Permanent Collection

  • Late 19th century
  • Japanese, Meiji era
  • Height:  19 in.
  • Enamelware

Enameled copper alloy vase with green background and swimming red carp.  Japanese enamels (shippo) were originally used as decorations for samurai sword guards (tsuba) and architectural features. By the 1850s, cloisonné production had evolved to include an array of highly decorative objects. Made by applying an enamel paste in wire compartments atop a metal body, this exquisite art form required enduring patience to execute minute details.  The word shippo means “Seven Treasures” and refers to the rich colors found in cloisonné.
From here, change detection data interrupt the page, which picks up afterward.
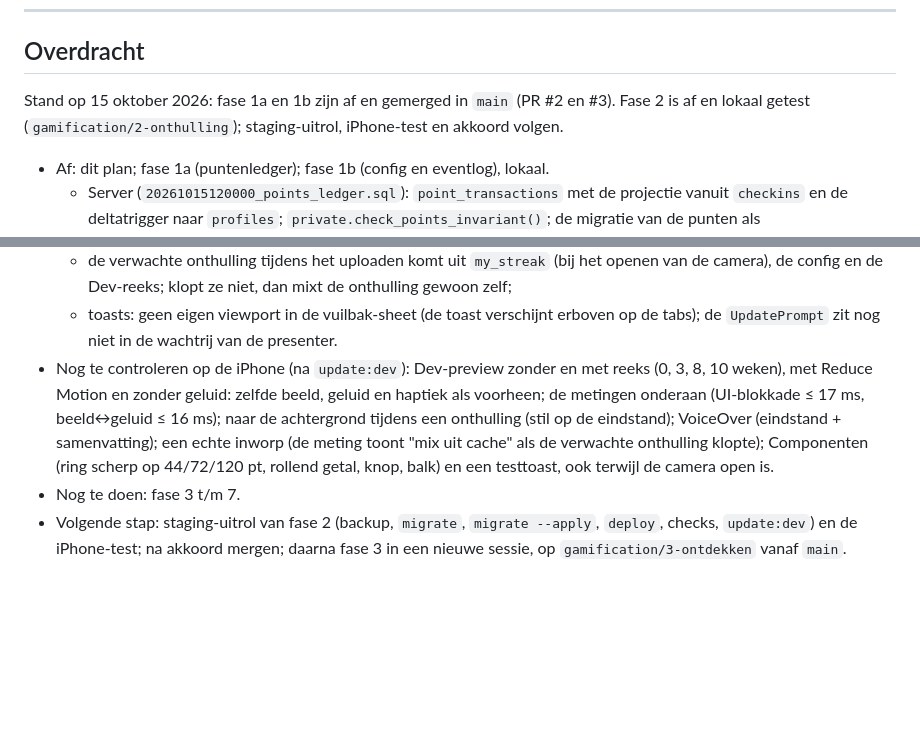
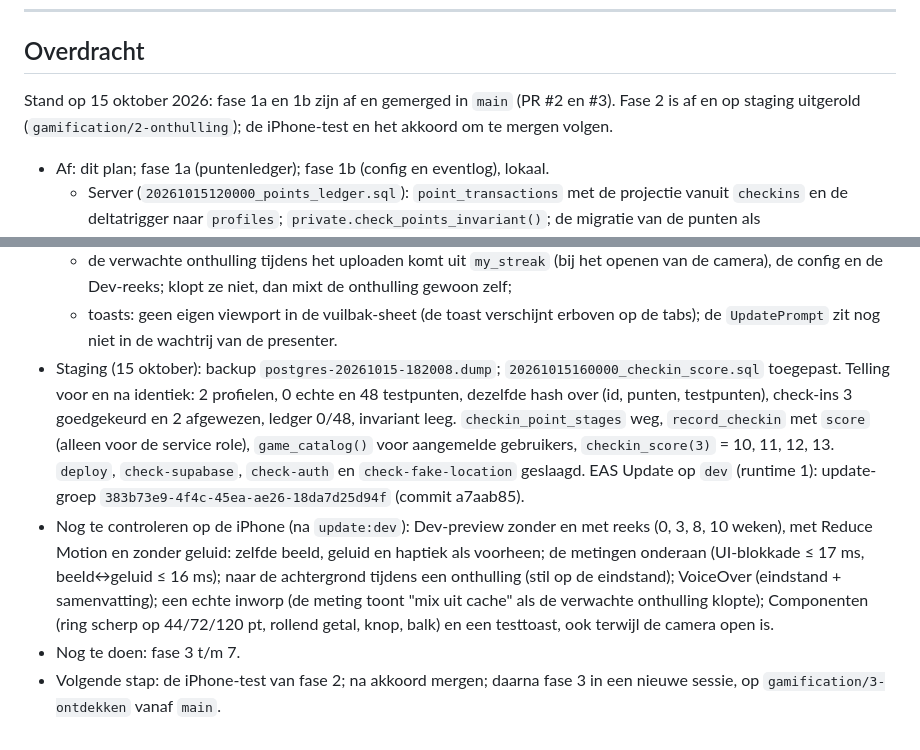
Before and after one commit to binquest/zwerfvuil-app, a Markdown page: docs/GAMIFICATION.md, 2 parts joined by grey strips. Drawn GitHub-style; blank space fills up the shorter version.

Commit message:
Record the phase 2 staging rollout in the handover
Co-Authored-By: Claude Opus 5.5 <noreply@anthropic.com>

```diff
--- a/docs/GAMIFICATION.md
+++ b/docs/GAMIFICATION.md
@@ -868,7 +868,7 @@ vergelijking van de punten en in fase 1b van de eventtellingen in Studio.
 ## Overdracht
 
 Stand op 15 oktober 2026: fase 1a en 1b zijn af en gemerged in `main` (PR #2 en #3). Fase 2 is af en
-lokaal getest (`gamification/2-onthulling`); staging-uitrol, iPhone-test en akkoord volgen.
+op staging uitgerold (`gamification/2-onthulling`); de iPhone-test en het akkoord om te mergen volgen.
 
 - Af: dit plan; fase 1a (puntenledger); fase 1b (config en eventlog), lokaal.
   - Server (`20261015120000_points_ledger.sql`): `point_transactions` met de projectie vanuit
@@ -1010,6 +1010,13 @@ lokaal getest (`gamification/2-onthulling`); staging-uitrol, iPhone-test en akko
     de config en de Dev-reeks; klopt ze niet, dan mixt de onthulling gewoon zelf;
   - toasts: geen eigen viewport in de vuilbak-sheet (de toast verschijnt erboven op de tabs); de
     `UpdatePrompt` zit nog niet in de wachtrij van de presenter.
+- Staging (15 oktober): backup `postgres-20261015-182008.dump`; `20261015160000_checkin_score.sql`
+  toegepast. Telling voor en na identiek: 2 profielen, 0 echte en 48 testpunten, dezelfde hash over
+  (id, punten, testpunten), check-ins 3 goedgekeurd en 2 afgewezen, ledger 0/48, invariant leeg.
+  `checkin_point_stages` weg, `record_checkin` met `score` (alleen voor de service role),
+  `game_catalog()` voor aangemelde gebruikers, `checkin_score(3)` = 10, 11, 12, 13. `deploy`,
+  `check-supabase`, `check-auth` en `check-fake-location` geslaagd. EAS Update op `dev` (runtime 1):
+  update-groep `383b73e9-4f4c-45ea-ae26-18da7d25d94f` (commit a7aab85).
 - Nog te controleren op de iPhone (na `update:dev`): Dev-preview zonder en met reeks (0, 3, 8, 10
   weken), met Reduce Motion en zonder geluid: zelfde beeld, geluid en haptiek als voorheen; de
   metingen onderaan (UI-blokkade ≤ 17 ms, beeld↔geluid ≤ 16 ms); naar de achtergrond tijdens een
@@ -1017,6 +1024,5 @@ lokaal getest (`gamification/2-onthulling`); staging-uitrol, iPhone-test en akko
   meting toont "mix uit cache" als de verwachte onthulling klopte); Componenten (ring scherp op
   44/72/120 pt, rollend getal, knop, balk) en een testtoast, ook terwijl de camera open is.
 - Nog te doen: fase 3 t/m 7.
-- Volgende stap: staging-uitrol van fase 2 (backup, `migrate`, `migrate --apply`, `deploy`, checks,
-  `update:dev`) en de iPhone-test; na akkoord mergen; daarna fase 3 in een nieuwe sessie, op
-  `gamification/3-ontdekken` vanaf `main`.
+- Volgende stap: de iPhone-test van fase 2; na akkoord mergen; daarna fase 3 in een nieuwe sessie,
+  op `gamification/3-ontdekken` vanaf `main`.
```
The dramatic enamels quickly became a popular export item.
Accession number: 1998.517
Photo credit:  Win Wolloff